» **What is required**
Everything from the line containing "и музыкальная тема" through the line containing "анфас на титуле" should be repeated exactly, and nothing else from the data.

» **Information given**
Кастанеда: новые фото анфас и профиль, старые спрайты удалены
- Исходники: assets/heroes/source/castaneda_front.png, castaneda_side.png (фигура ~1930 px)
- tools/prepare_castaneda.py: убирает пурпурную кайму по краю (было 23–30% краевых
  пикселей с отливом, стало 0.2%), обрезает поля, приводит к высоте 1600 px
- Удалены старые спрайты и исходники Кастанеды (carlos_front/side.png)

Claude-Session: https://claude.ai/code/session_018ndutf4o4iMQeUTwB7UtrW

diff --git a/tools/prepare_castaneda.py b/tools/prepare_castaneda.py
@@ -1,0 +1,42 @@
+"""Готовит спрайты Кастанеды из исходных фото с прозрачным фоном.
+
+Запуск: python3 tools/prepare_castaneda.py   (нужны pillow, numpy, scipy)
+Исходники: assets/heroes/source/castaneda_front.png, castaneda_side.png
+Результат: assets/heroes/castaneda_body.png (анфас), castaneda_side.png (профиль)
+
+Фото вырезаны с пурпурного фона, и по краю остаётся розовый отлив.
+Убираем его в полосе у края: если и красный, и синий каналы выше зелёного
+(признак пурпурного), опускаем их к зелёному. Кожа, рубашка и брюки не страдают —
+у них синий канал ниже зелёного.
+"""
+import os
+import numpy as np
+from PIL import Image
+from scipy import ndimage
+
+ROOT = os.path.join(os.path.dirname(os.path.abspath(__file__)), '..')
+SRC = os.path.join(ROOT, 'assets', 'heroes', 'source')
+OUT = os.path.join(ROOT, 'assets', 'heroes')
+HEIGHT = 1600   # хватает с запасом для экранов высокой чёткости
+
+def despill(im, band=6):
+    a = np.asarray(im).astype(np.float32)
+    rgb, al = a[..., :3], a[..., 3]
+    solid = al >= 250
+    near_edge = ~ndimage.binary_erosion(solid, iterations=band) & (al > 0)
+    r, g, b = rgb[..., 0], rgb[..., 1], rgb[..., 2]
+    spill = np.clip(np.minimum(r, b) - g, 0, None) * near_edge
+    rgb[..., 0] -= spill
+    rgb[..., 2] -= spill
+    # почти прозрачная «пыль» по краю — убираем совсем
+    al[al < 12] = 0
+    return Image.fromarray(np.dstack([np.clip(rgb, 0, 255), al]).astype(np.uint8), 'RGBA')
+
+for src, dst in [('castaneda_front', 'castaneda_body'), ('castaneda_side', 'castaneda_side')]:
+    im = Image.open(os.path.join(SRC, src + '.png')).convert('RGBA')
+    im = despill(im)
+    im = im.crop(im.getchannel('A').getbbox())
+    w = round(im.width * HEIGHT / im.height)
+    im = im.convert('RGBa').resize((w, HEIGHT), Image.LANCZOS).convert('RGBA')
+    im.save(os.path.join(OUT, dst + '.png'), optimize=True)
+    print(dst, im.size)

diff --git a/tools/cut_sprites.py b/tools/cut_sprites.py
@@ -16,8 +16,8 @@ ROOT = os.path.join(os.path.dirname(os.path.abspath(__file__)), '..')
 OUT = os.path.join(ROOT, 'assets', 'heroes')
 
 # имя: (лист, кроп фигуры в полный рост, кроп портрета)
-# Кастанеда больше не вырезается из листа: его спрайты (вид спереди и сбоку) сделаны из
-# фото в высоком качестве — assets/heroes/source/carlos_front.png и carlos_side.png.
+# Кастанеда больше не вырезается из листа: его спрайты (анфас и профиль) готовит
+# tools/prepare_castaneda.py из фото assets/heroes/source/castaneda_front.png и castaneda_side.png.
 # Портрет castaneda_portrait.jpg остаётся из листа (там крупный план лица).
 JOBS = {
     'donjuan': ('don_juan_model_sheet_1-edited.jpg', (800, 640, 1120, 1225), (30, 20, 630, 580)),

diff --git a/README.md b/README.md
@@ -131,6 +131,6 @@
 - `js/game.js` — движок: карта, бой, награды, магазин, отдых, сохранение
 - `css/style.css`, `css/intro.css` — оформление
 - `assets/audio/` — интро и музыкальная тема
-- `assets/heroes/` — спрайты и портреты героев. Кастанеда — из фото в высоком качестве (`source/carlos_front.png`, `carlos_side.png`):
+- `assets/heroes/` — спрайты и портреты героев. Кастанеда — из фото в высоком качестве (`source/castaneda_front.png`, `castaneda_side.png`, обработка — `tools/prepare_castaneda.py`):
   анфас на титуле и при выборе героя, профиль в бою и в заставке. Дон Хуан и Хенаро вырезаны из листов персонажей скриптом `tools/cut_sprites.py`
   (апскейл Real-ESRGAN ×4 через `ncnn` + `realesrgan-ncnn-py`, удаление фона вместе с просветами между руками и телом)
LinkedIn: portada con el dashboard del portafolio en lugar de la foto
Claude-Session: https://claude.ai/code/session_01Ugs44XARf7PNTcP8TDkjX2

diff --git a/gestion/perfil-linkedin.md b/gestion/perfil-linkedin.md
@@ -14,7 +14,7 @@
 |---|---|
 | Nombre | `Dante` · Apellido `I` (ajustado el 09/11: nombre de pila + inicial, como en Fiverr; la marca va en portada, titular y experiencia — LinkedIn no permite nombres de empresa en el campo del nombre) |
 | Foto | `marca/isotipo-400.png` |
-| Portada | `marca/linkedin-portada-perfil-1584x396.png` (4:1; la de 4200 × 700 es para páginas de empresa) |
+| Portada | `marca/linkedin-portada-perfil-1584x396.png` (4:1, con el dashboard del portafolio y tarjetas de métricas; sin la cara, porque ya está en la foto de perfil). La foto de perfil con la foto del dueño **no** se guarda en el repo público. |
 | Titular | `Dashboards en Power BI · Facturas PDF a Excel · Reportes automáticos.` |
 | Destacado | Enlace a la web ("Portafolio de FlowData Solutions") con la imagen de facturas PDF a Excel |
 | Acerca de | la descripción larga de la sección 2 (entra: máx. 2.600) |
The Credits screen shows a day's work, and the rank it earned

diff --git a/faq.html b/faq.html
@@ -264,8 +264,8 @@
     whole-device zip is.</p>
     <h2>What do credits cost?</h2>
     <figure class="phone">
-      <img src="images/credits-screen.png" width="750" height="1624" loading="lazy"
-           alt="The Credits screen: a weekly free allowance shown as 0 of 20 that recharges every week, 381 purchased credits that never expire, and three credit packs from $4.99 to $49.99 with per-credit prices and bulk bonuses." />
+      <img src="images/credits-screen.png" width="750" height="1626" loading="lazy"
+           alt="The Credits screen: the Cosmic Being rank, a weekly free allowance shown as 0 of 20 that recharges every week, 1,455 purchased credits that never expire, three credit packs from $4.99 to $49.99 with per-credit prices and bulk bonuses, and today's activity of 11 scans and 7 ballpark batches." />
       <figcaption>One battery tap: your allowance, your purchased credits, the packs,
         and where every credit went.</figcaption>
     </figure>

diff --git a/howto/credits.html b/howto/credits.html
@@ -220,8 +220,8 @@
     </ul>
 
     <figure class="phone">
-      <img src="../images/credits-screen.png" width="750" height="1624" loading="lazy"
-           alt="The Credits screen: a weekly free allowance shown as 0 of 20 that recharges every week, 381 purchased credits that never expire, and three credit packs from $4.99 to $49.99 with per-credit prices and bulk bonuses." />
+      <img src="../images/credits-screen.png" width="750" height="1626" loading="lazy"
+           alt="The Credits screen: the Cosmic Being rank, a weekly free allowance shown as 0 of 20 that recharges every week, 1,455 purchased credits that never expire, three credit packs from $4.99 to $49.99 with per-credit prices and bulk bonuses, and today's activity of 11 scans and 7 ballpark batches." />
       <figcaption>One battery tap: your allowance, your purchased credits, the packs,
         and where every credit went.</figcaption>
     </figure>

» **Response to this exercise**
 - `assets/audio/` — интро и музыкальная тема
-- `assets/heroes/` — спрайты и портреты героев. Кастанеда — из фото в высоком качестве (`source/carlos_front.png`, `carlos_side.png`):
+- `assets/heroes/` — спрайты и портреты героев. Кастанеда — из фото в высоком качестве (`source/castaneda_front.png`, `castaneda_side.png`, обработка — `tools/prepare_castaneda.py`):
   анфас на титуле и при выборе героя, профиль в бою и в заставке. Дон Хуан и Хенаро вырезаны из листов персонажей скриптом `tools/cut_sprites.py`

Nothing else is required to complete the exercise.